Requirement
Could you show all lines in the entries below that contain the string "straight"?

Change detection data
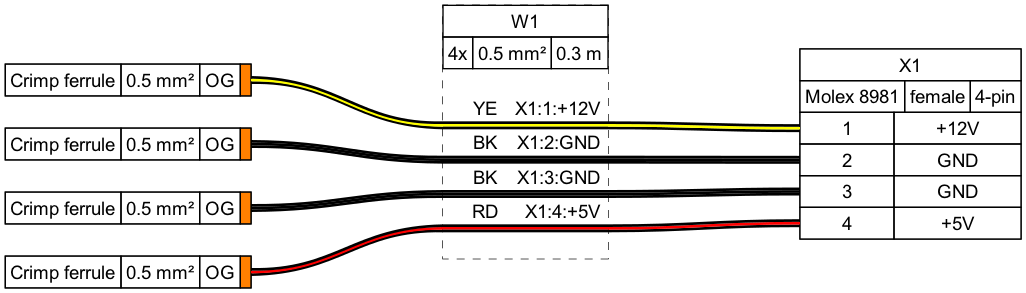
Earlier version of the Graphviz export tutorial/tutorial05.png (tobiasfalk/WireViz). Its source is kept beside it as tutorial/tutorial05.gv.
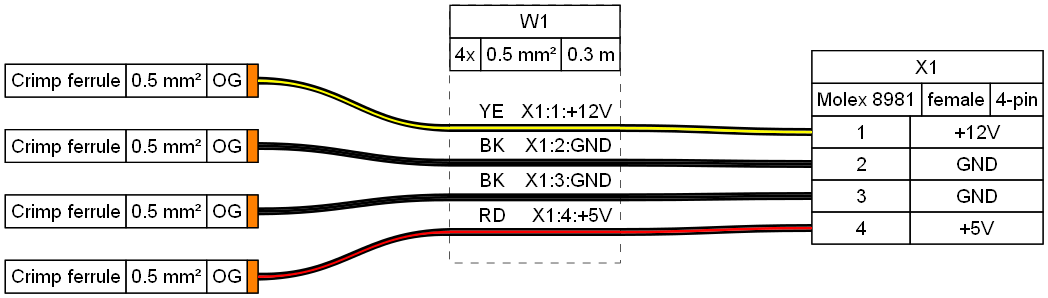
The same file after the commit.

Diff of the diagram source:
```diff
@@ -149,19 +149,7 @@
      <td align="right">X1:1:+12V </td>
     </tr>
     <tr>
-     <td border="0" cellspacing="0" cellpadding="0" colspan="6" height="6" port="w1">
-      <table border="0" cellborder="0" cellspacing="0">
-       <tr>
-        <td bgcolor="#000000" border="0" cellpadding="0" colspan="6" height="2"></td>
-       </tr>
-       <tr>
-        <td bgcolor="#FFFF00" border="0" cellpadding="0" colspan="6" height="2"></td>
-       </tr>
-       <tr>
-        <td bgcolor="#000000" border="0" cellpadding="0" colspan="6" height="2"></td>
-       </tr>
-      </table>
-     </td>
+     <td border="0" cellspacing="0" cellpadding="0" colspan="6" height="6" port="w1"></td>
     </tr>
     <tr>
      <td align="left"> </td>
@@ -172,19 +160,7 @@
      <td align="right">X1:2:GND </td>
     </tr>
     <tr>
-     <td border="0" cellspacing="0" cellpadding="0" colspan="6" height="6" port="w2">
-      <table border="0" cellborder="0" cellspacing="0">
-       <tr>
-        <td bgcolor="#000000" border="0" cellpadding="0" colspan="6" height="2"></td>
-       </tr>
-       <tr>
-        <td bgcolor="#000000" border="0" cellpadding="0" colspan="6" height="2"></td>
-       </tr>
-       <tr>
-        <td bgcolor="#000000" border="0" cellpadding="0" colspan="6" height="2"></td>
-       </tr>
-      </table>
-     </td>
+     <td border="0" cellspacing="0" cellpadding="0" colspan="6" height="6" port="w2"></td>
     </tr>
     <tr>
      <td align="left"> </td>
@@ -195,19 +171,7 @@
      <td align="right">X1:3:GND </td>
     </tr>
     <tr>
-     <td border="0" cellspacing="0" cellpadding="0" colspan="6" height="6" port="w3">
-      <table border="0" cellborder="0" cellspacing="0">
-       <tr>
-        <td bgcolor="#000000" border="0" cellpadding="0" colspan="6" height="2"></td>
-       </tr>
-       <tr>
-        <td bgcolor="#000000" border="0" cellpadding="0" colspan="6" height="2"></td>
-       </tr>
-       <tr>
-        <td bgcolor="#000000" border="0" cellpadding="0" colspan="6" height="2"></td>
-       </tr>
-      </table>
-     </td>
+     <td border="0" cellspacing="0" cellpadding="0" colspan="6" height="6" port="w3"></td>
     </tr>
     <tr>
      <td align="left"> </td>
@@ -218,19 +182,7 @@
      <td align="right">X1:4:+5V </td>
     </tr>
     <tr>
-     <td border="0" cellspacing="0" cellpadding="0" colspan="6" height="6" port="w4">
-      <table border="0" cellborder="0" cellspacing="0">
-       <tr>
-        <td bgcolor="#000000" border="0" cellpadding="0" colspan="6" height="2"></td>
-       </tr>
-       <tr>
-        <td bgcolor="#FF0000" border="0" cellpadding="0" colspan="6" height="2"></td>
-       </tr>
-       <tr>
-        <td bgcolor="#000000" border="0" cellpadding="0" colspan="6" height="2"></td>
-       </tr>
-      </table>
-     </td>
+     <td border="0" cellspacing="0" cellpadding="0" colspan="6" height="6" port="w4"></td>
     </tr>
     <tr>
      <td>&nbsp;</td>
@@ -252,4 +204,8 @@
 	edge [color="#000000:#FF0000:#000000"]
 	AUTOGENERATED_F1_4:e -- W1:w4:w
 	W1:w4:e -- X1:p4l:w
+	W1:w1:e -- W1:w1:w [color="#000000:#FFFF00:#000000" straight=straight]
+	W1:w2:e -- W1:w2:w [color="#000000:#000000:#000000" straight=straight]
+	W1:w3:e -- W1:w3:w [color="#000000:#000000:#000000" straight=straight]
+	W1:w4:e -- W1:w4:w [color="#000000:#FF0000:#000000" straight=straight]
 }
```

Result of this exercise
+	W1:w1:e -- W1:w1:w [color="#000000:#FFFF00:#000000" straight=straight]
+	W1:w2:e -- W1:w2:w [color="#000000:#000000:#000000" straight=straight]
+	W1:w3:e -- W1:w3:w [color="#000000:#000000:#000000" straight=straight]
+	W1:w4:e -- W1:w4:w [color="#000000:#FF0000:#000000" straight=straight]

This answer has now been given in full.